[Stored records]
--*--

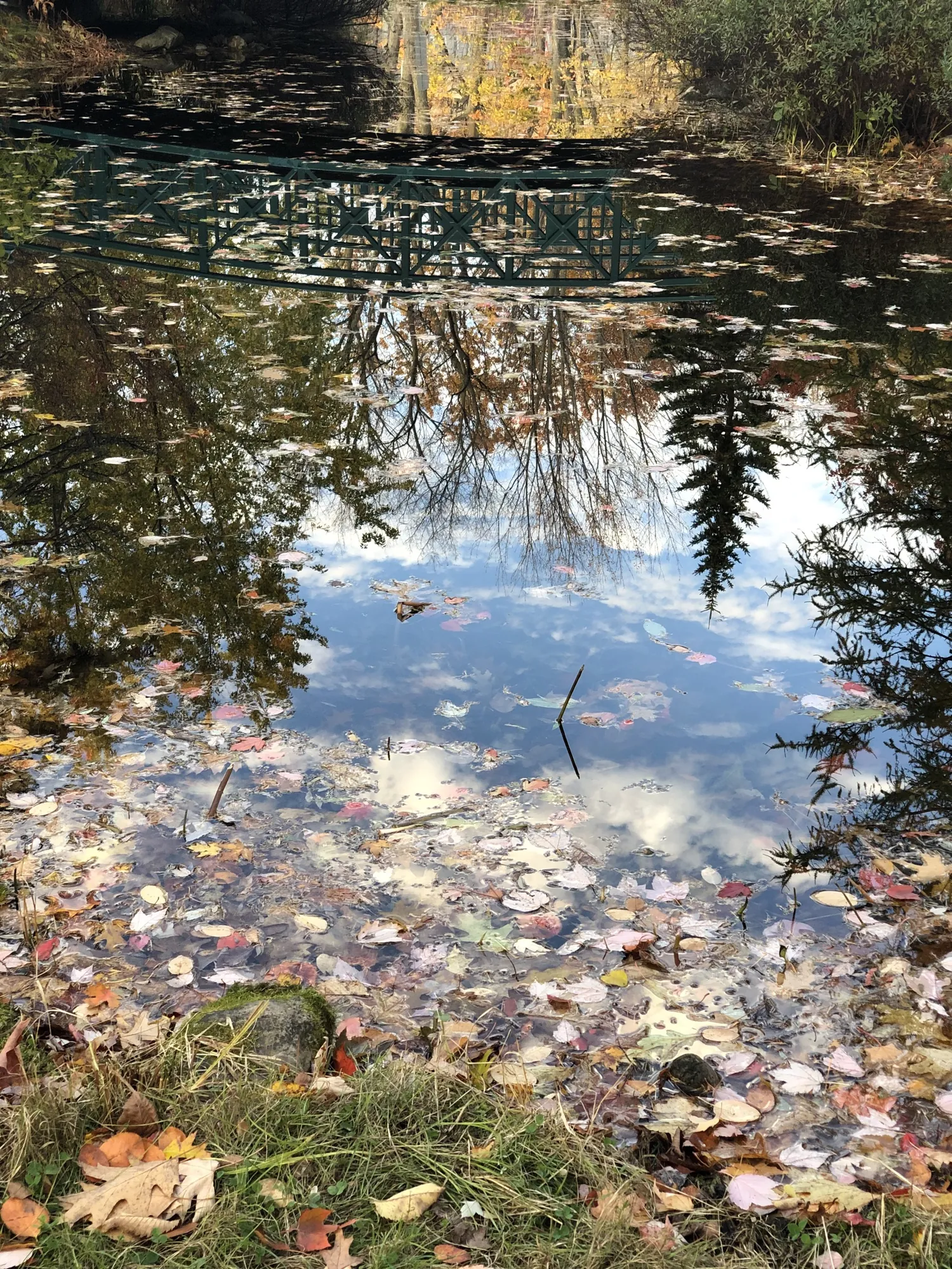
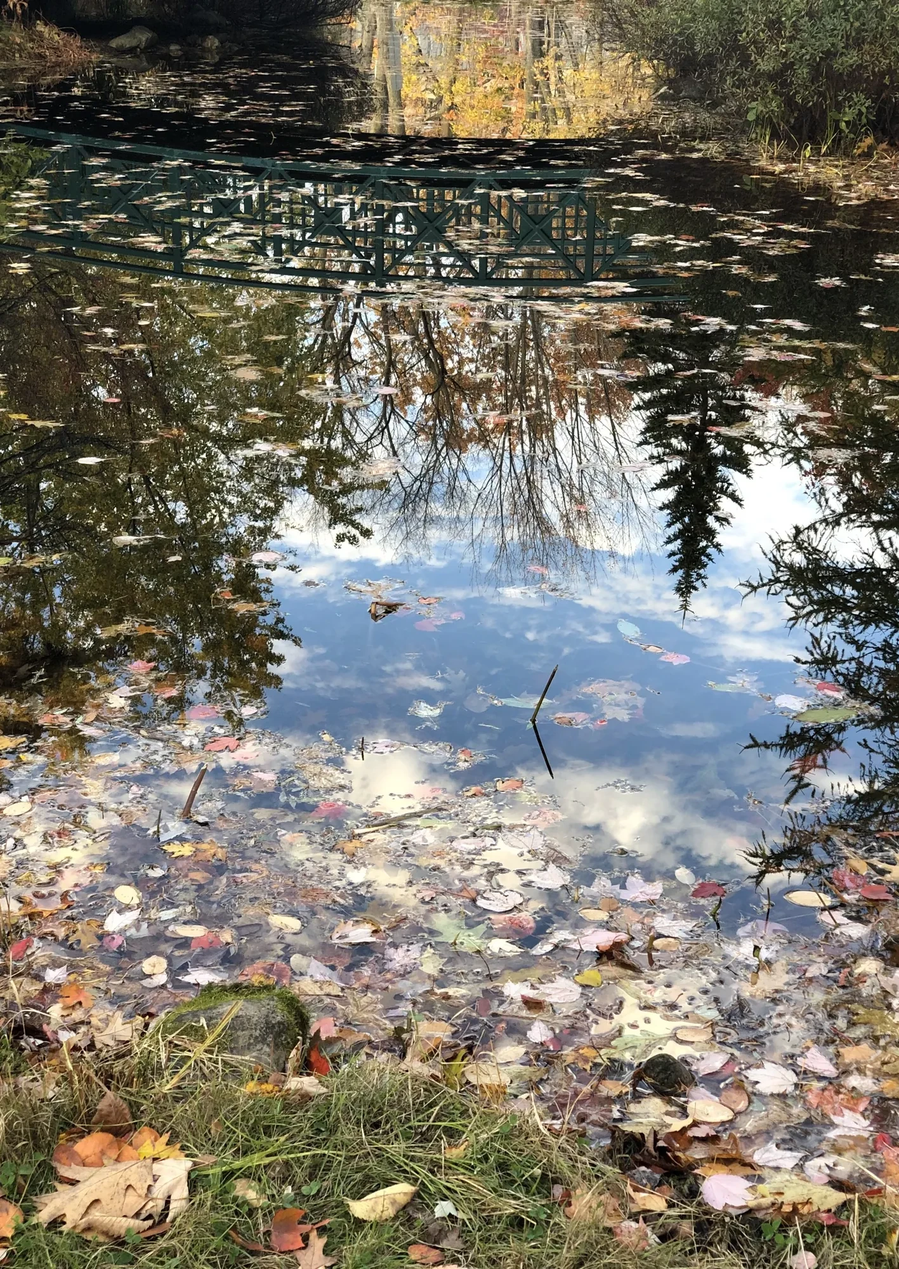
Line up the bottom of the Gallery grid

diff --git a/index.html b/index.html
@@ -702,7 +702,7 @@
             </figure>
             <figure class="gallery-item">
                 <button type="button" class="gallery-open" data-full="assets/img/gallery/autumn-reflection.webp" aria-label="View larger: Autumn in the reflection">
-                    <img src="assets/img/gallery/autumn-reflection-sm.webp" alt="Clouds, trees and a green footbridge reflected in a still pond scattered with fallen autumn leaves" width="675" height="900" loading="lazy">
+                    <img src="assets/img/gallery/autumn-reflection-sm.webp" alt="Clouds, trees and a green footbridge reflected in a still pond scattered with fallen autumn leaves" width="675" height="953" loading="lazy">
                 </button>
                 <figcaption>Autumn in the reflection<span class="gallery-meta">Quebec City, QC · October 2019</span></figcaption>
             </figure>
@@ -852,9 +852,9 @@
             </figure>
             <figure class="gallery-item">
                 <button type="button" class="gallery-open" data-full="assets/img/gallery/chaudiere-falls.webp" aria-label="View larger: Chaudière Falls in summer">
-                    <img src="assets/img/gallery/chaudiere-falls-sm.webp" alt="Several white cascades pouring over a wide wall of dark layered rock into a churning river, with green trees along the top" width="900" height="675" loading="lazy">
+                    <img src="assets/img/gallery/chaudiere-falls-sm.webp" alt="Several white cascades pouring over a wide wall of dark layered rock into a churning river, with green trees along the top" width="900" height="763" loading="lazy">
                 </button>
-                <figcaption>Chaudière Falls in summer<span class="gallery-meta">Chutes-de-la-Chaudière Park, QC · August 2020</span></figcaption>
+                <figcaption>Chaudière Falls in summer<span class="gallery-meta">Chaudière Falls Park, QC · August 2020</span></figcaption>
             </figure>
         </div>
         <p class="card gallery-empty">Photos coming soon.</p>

--*--

## WHAT TO DO
Only the lines with "class" are needed; find them in the records and copy each one.

## ANSWER
             <figure class="gallery-item">
                 <button type="button" class="gallery-open" data-full="assets/img/gallery/autumn-reflection.webp" aria-label="View larger: Autumn in the reflection">
                 <figcaption>Autumn in the reflection<span class="gallery-meta">Quebec City, QC · October 2019</span></figcaption>
             <figure class="gallery-item">
                 <button type="button" class="gallery-open" data-full="assets/img/gallery/chaudiere-falls.webp" aria-label="View larger: Chaudière Falls in summer">
-                <figcaption>Chaudière Falls in summer<span class="gallery-meta">Chutes-de-la-Chaudière Park, QC · August 2020</span></figcaption>
+                <figcaption>Chaudière Falls in summer<span class="gallery-meta">Chaudière Falls Park, QC · August 2020</span></figcaption>
         <p class="card gallery-empty">Photos coming soon.</p>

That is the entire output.